[Dataset records]
-*-*-
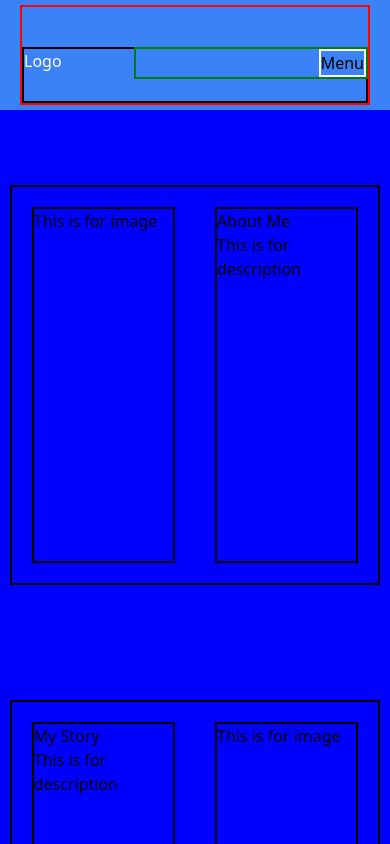
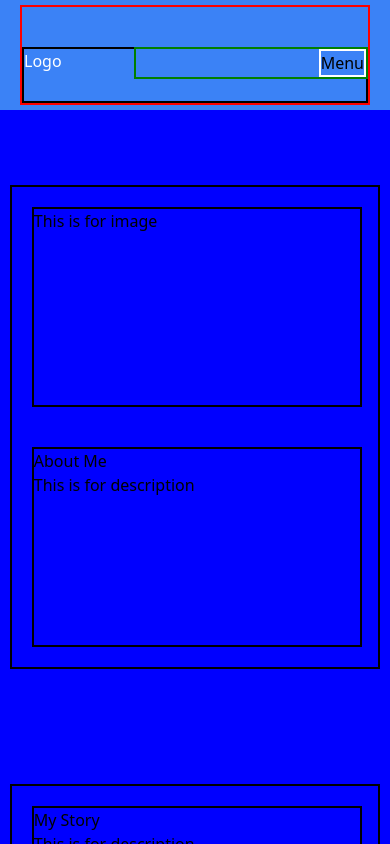
Before and after one commit to darryliswahyudhi/portfolio-project-one, a React (Create React App) app: page /about in a window 390 px wide. Built offline with nearby package versions, Linux system fonts and the light colour scheme.

Commit message:
adjustment on about

```diff
--- a/src/components/about-page.jsx
+++ b/src/components/about-page.jsx
@@ -50,7 +50,6 @@ function AboutPage() {
               </div>
             </div>
           </div>
-
           <div className="about-data-engineering">
             <h2>Data Engineering</h2>
             <div className="skill-grid-list">
--- a/src/css/about-page.css
+++ b/src/css/about-page.css
@@ -185,6 +185,7 @@ textarea {
     width: 85%;
     margin: 20px;
     margin-top: 40px;
+    margin-bottom: 80px;
     min-height: 100px;
     align-items: center;
     justify-content: center;
@@ -194,3 +195,59 @@ textarea {
     border: 2px solid black;
     font-size: 36px;
 }
+
+@media (max-width: 768px){
+    .about-me, .about-story{
+        display: flex;
+        flex-direction: column;
+    }
+
+    .about-skills-hook span, .about-projects-hook span{
+        font-size: 25px;
+    }
+
+    .about-me-img, .about-me-desc, .about-story-desc, .about-story-img{
+        display: flex;
+        flex-direction: column;
+        width: 90%;
+        height: auto;
+        min-height: 200px;
+    }
+
+    .contact-content{
+        display: flex;
+        flex-direction: column;
+        align-items: center;
+      }
+
+      .contact-form, .contact-img{
+        width: 95%;
+        max-height: 400px;
+      }
+}
+
+@media (max-width: 350px){
+
+    .about-me-img, .about-me-desc, .about-story-desc, .about-story-img{
+        display: flex;
+        flex-direction: column;
+        width: 90%;
+        height: auto;
+        min-height: 200px;
+    }
+
+    .about-skills-hook span, .about-projects-hook span{
+        font-size: 20px;
+    }
+
+    .contact-content{
+        display: flex;
+        flex-direction: column;
+        align-items: center;
+      }
+
+      .contact-form, .contact-img{
+        width: 95%;
+        max-height: 400px;
+      }
+}
--- a/src/css/home-page.css
+++ b/src/css/home-page.css
@@ -316,7 +316,7 @@ form {
   }
 }
 
-@media (max-width: 326px) {
+@media (max-width: 350px) {
   .home-page-container {
     @apply w-full m-0;
   }
```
-*-*-
### Aim of the exercise
Here the records must be restated exactly, minus any images.

### Response below
Before and after one commit to darryliswahyudhi/portfolio-project-one, a React (Create React App) app: page /about in a window 390 px wide. Built offline with nearby package versions, Linux system fonts and the light colour scheme.

Commit message:
adjustment on about

```diff
--- a/src/components/about-page.jsx
+++ b/src/components/about-page.jsx
@@ -50,7 +50,6 @@ function AboutPage() {
               </div>
             </div>
           </div>
-
           <div className="about-data-engineering">
             <h2>Data Engineering</h2>
             <div className="skill-grid-list">
--- a/src/css/about-page.css
+++ b/src/css/about-page.css
@@ -185,6 +185,7 @@ textarea {
     width: 85%;
     margin: 20px;
     margin-top: 40px;
+    margin-bottom: 80px;
     min-height: 100px;
     align-items: center;
     justify-content: center;
@@ -194,3 +195,59 @@ textarea {
     border: 2px solid black;
     font-size: 36px;
 }
+
+@media (max-width: 768px){
+    .about-me, .about-story{
+        display: flex;
+        flex-direction: column;
+    }
+
+    .about-skills-hook span, .about-projects-hook span{
+        font-size: 25px;
+    }
+
+    .about-me-img, .about-me-desc, .about-story-desc, .about-story-img{
+        display: flex;
+        flex-direction: column;
+        width: 90%;
+        height: auto;
+        min-height: 200px;
+    }
+
+    .contact-content{
+        display: flex;
+        flex-direction: column;
+        align-items: center;
+      }
+
+      .contact-form, .contact-img{
+        width: 95%;
+        max-height: 400px;
+      }
+}
+
+@media (max-width: 350px){
+
+    .about-me-img, .about-me-desc, .about-story-desc, .about-story-img{
+        display: flex;
+        flex-direction: column;
+        width: 90%;
+        height: auto;
+        min-height: 200px;
+    }
+
+    .about-skills-hook span, .about-projects-hook span{
+        font-size: 20px;
+    }
+
+    .contact-content{
+        display: flex;
+        flex-direction: column;
+        align-items: center;
+      }
+
+      .contact-form, .contact-img{
+        width: 95%;
+        max-height: 400px;
+      }
+}
--- a/src/css/home-page.css
+++ b/src/css/home-page.css
@@ -316,7 +316,7 @@ form {
   }
 }
 
-@media (max-width: 326px) {
+@media (max-width: 350px) {
   .home-page-container {
     @apply w-full m-0;
   }
```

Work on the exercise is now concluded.